Although I'll (hopefully) never be able to say for sure, I'd like to think that when push comes to shove, I'd be able to talk my way out of potential incarceration. I don't own a car, but if I were pulled over on the hypothetical lane for speeding and I didn't happen to have my driver's license on me, I'd joke, cajole and sweet talk my way out of a ticket.
At least that's what I'd think I'd do.
In reality, though, I'd probably end up paying a quite considerable fine, but even if that were the case, I don't think I'd ever take a risk by offering to bribe an officer of the law. There's just too much at stake; either I'd get away with it (and live with the guilt until the day I die), or the officer is too integrous; steadfastly refusing my bribe in the name of what is right, and leading me away in handcuffs.

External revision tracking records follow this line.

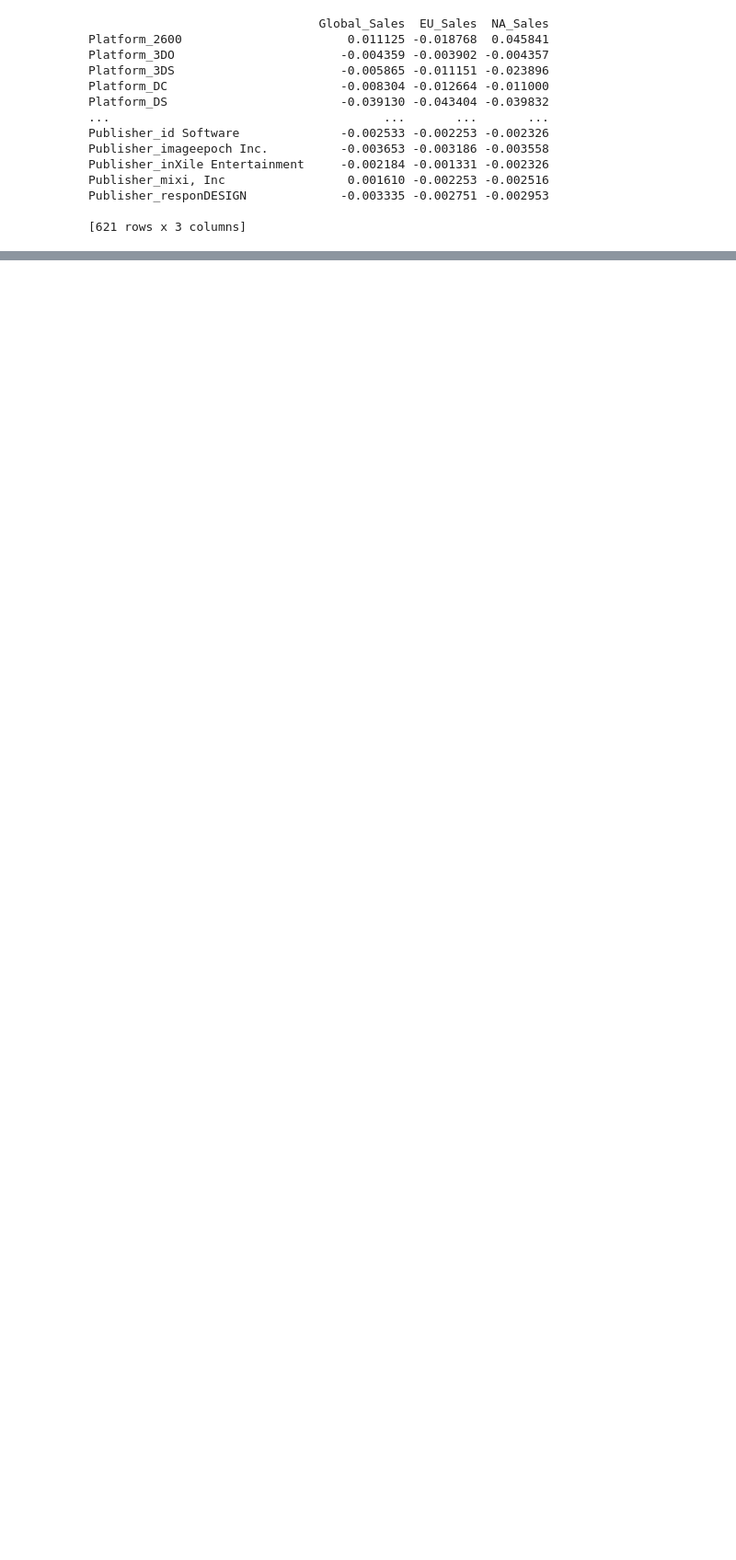
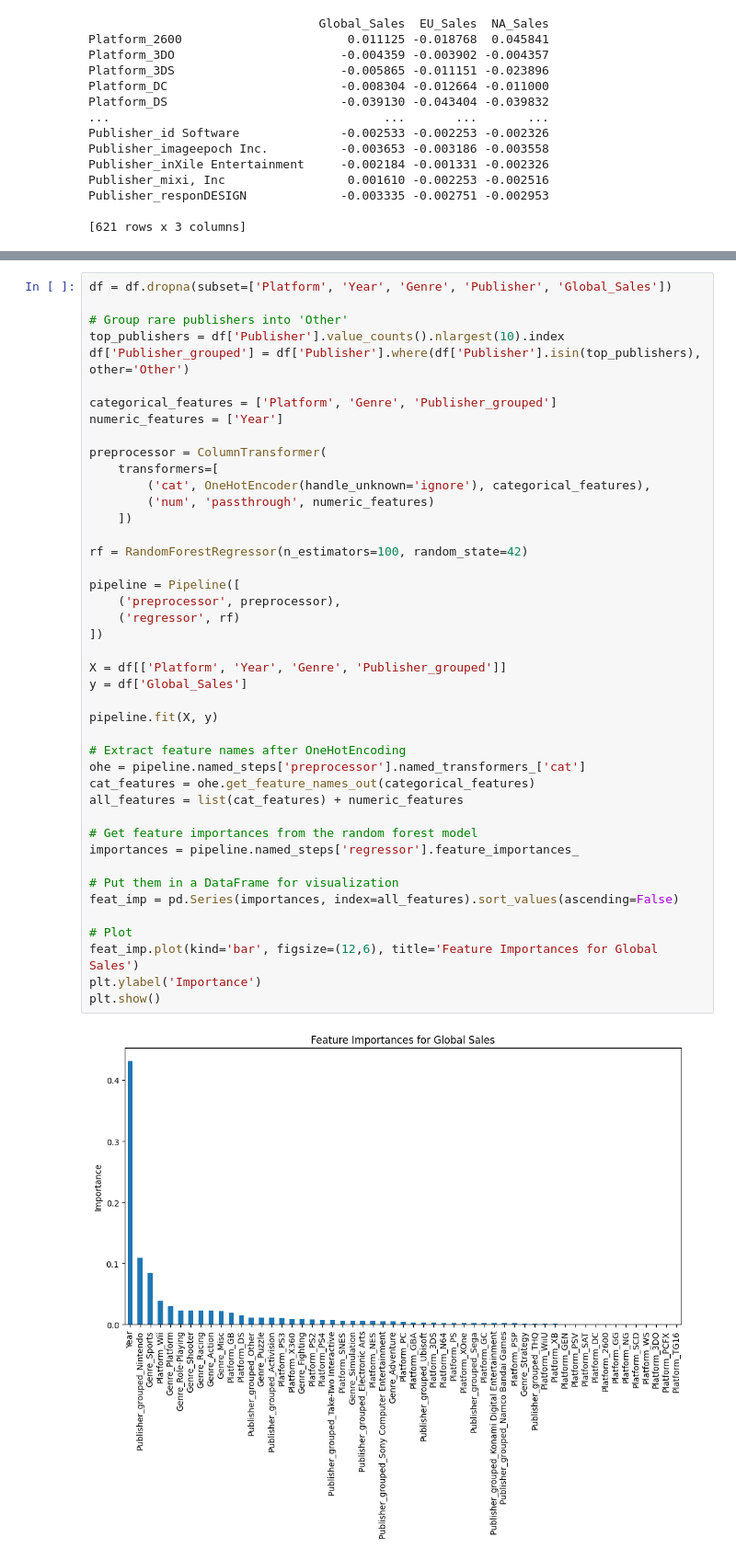
Before and after one commit to Jeovmen20/cs356-final-project-JMV, a Jupyter notebook: video-game-sales.ipynb, the cells around one changed output, grey strips where cells are left out. Shown at 92% size. Drawn from its saved outputs; the diff is of its cells as text; blank space fills up the shorter version.

Commit message:
random forest

```diff
--- a/video-game-sales.ipynb
+++ b/video-game-sales.ipynb
@@ -277,0 +284,45 @@ plt.show()
+# %%
+df = df.dropna(subset=['Platform', 'Year', 'Genre', 'Publisher', 'Global_Sales'])
+
+# Group rare publishers into 'Other'
+top_publishers = df['Publisher'].value_counts().nlargest(10).index
+df['Publisher_grouped'] = df['Publisher'].where(df['Publisher'].isin(top_publishers), other='Other')
+
+categorical_features = ['Platform', 'Genre', 'Publisher_grouped']
+numeric_features = ['Year']
+
+preprocessor = ColumnTransformer(
+    transformers=[
+        ('cat', OneHotEncoder(handle_unknown='ignore'), categorical_features),
+        ('num', 'passthrough', numeric_features)
+    ])
+
+rf = RandomForestRegressor(n_estimators=100, random_state=42)
+
+pipeline = Pipeline([
+    ('preprocessor', preprocessor),
+    ('regressor', rf)
+])
+
+X = df[['Platform', 'Year', 'Genre', 'Publisher_grouped']]
+y = df['Global_Sales']
+
+pipeline.fit(X, y)
+
+# Extract feature names after OneHotEncoding
+ohe = pipeline.named_steps['preprocessor'].named_transformers_['cat']
+cat_features = ohe.get_feature_names_out(categorical_features)
+all_features = list(cat_features) + numeric_features
+
+# Get feature importances from the random forest model
+importances = pipeline.named_steps['regressor'].feature_importances_
+
+# Put them in a DataFrame for visualization
+feat_imp = pd.Series(importances, index=all_features).sort_values(ascending=False)
+
+# Plot
+feat_imp.plot(kind='bar', figsize=(12,6), title='Feature Importances for Global Sales')
+plt.ylabel('Importance')
+plt.show()
+# %% [output]
+[figure, added]
```
Also changed, not shown: parts of 4 cells of this notebook.
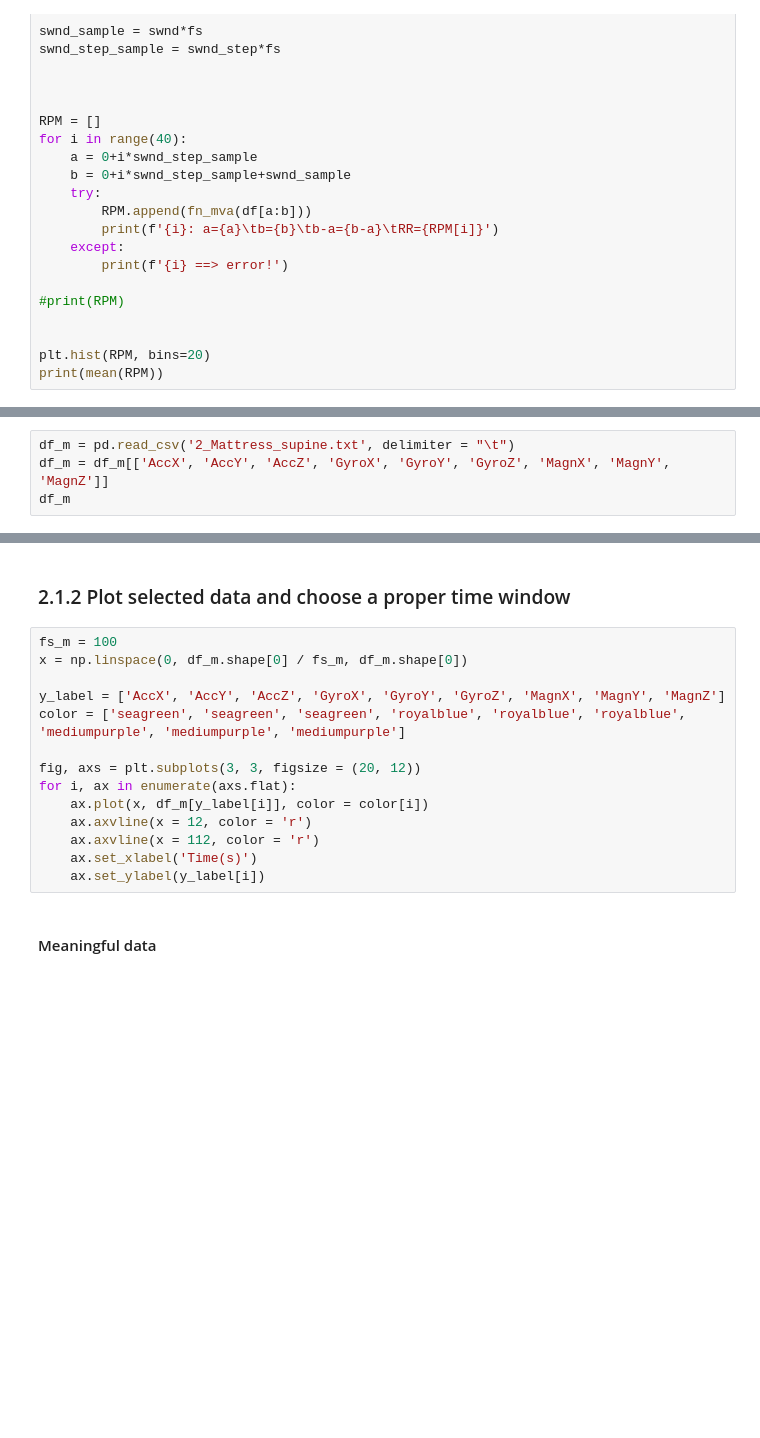
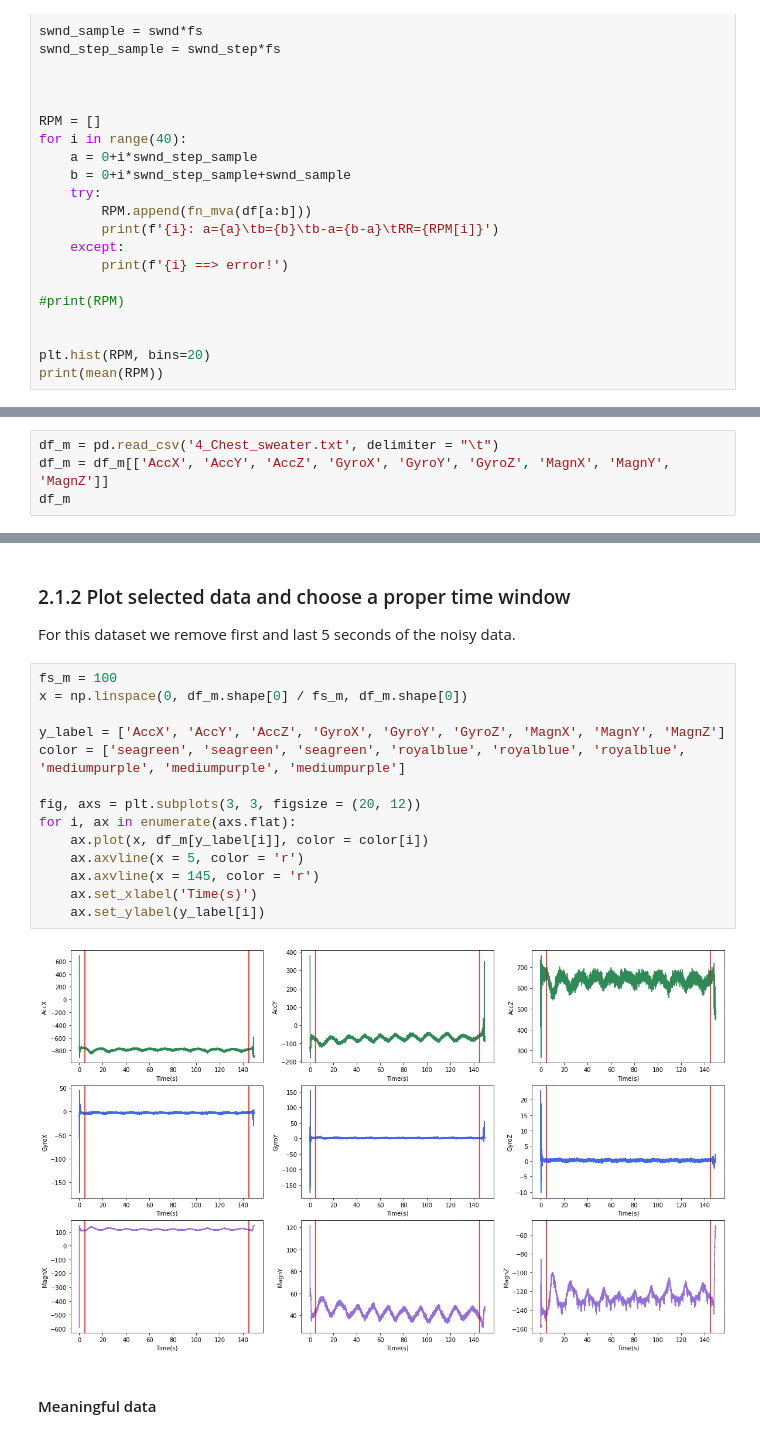
Before and after one commit to Mohsen-Kordi/ProjectRESP, a Jupyter notebook: Project.ipynb, the cells around one changed output, grey strips where cells are left out. Cells and saved outputs as stored; diff of their text form; blank space fills up the shorter version.

Commit message:
Filtered signal for second file

```diff
--- a/Project.ipynb
+++ b/Project.ipynb
@@ -812,4 +794,4 @@ print(mean(RPM))
 # %%
-df_m = pd.read_csv('2_Mattress_supine.txt', delimiter = "\t")
+df_m = pd.read_csv('4_Chest_sweater.txt', delimiter = "\t")
 df_m = df_m[['AccX', 'AccY', 'AccZ', 'GyroX', 'GyroY', 'GyroZ', 'MagnX', 'MagnY', 'MagnZ']]
 df_m
@@ -816,19 +812,23 @@ df_m
 # %% [markdown]
 ### 2.1.2 Plot selected data and choose a proper time window
+
+For this dataset we remove first and last 5 seconds of the noisy data.
 # %%
 fs_m = 100
 x = np.linspace(0, df_m.shape[0] / fs_m, df_m.shape[0])
 
 y_label = ['AccX', 'AccY', 'AccZ', 'GyroX', 'GyroY', 'GyroZ', 'MagnX', 'MagnY', 'MagnZ']
 color = ['seagreen', 'seagreen', 'seagreen', 'royalblue', 'royalblue', 'royalblue', 'mediumpurple', 'mediumpurple', 'mediumpurple']
 
 fig, axs = plt.subplots(3, 3, figsize = (20, 12))
 for i, ax in enumerate(axs.flat):
     ax.plot(x, df_m[y_label[i]], color = color[i])
-    ax.axvline(x = 12, color = 'r')
-    ax.axvline(x = 112, color = 'r')
+    ax.axvline(x = 5, color = 'r')
+    ax.axvline(x = 145, color = 'r')
     ax.set_xlabel('Time(s)')
     ax.set_ylabel(y_label[i])
+# %% [output]
+[figure, added]
 # %% [markdown]
 #### Meaningful data
 # %%
```
Also changed, not shown: parts of 29 cells of this notebook.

Besides. How much should you bribe a cop? Does it depend on the crime you've been caught red-handed committing? Is it $50 dollars for driving in the wrong lane? $100 for driving on the pavement like you're playing Grand Theft Auto (no, wait - that should be more)? If that's the case, what's the offence that relates to a donut bribery?
Someone should find out and let Matthew Tyler know, because it probably would have been pretty useful last week when he was detained by cops, and attempted to talk his way out of trouble with the help of Krispy Kreme. Hmm.
The 25-year-old was with a friend, hanging around some vehicles in Frederick, Maryland, allegedly suspiciously looking inside as if they're looking for something to steal. Cops were soon on the scene, and after a search brought up a small bag of marijuana and an air pistol, the writing was on the wall for our friend Matthew.
But then, Matthew had a brainwave. He half-remembered something he knew about cops: they like coffee and donuts! So, Matthew Tyler hatched his quickly-thought plan; he told the officers that he worked at Krispy Kreme, and if they promised to "just go home", then there might be some free donuts in it for them.
Sadly, this didn't work, because none of these officers were Chief Wiggum from the Simpsons.
“I believe that he was serious,” Sgt. Jonathan Shatlock of the Frederick Police Department, revealing that he tried a lot more than once to bribe the law enforcement officers present. "He also offered another officer money to let him go free,” he added, and I hate to spoil the ending of this story, but this did not end with our man running free.
He's due back in court after being charged with resisting arrest and attempting to bribe a public employee, released on the proviso that he comes back to court for his sentence. In situations like this I'd be worried about the criminal going on the run, but clearly, Matthew Tyler wouldn't get too far if he dodged his court date.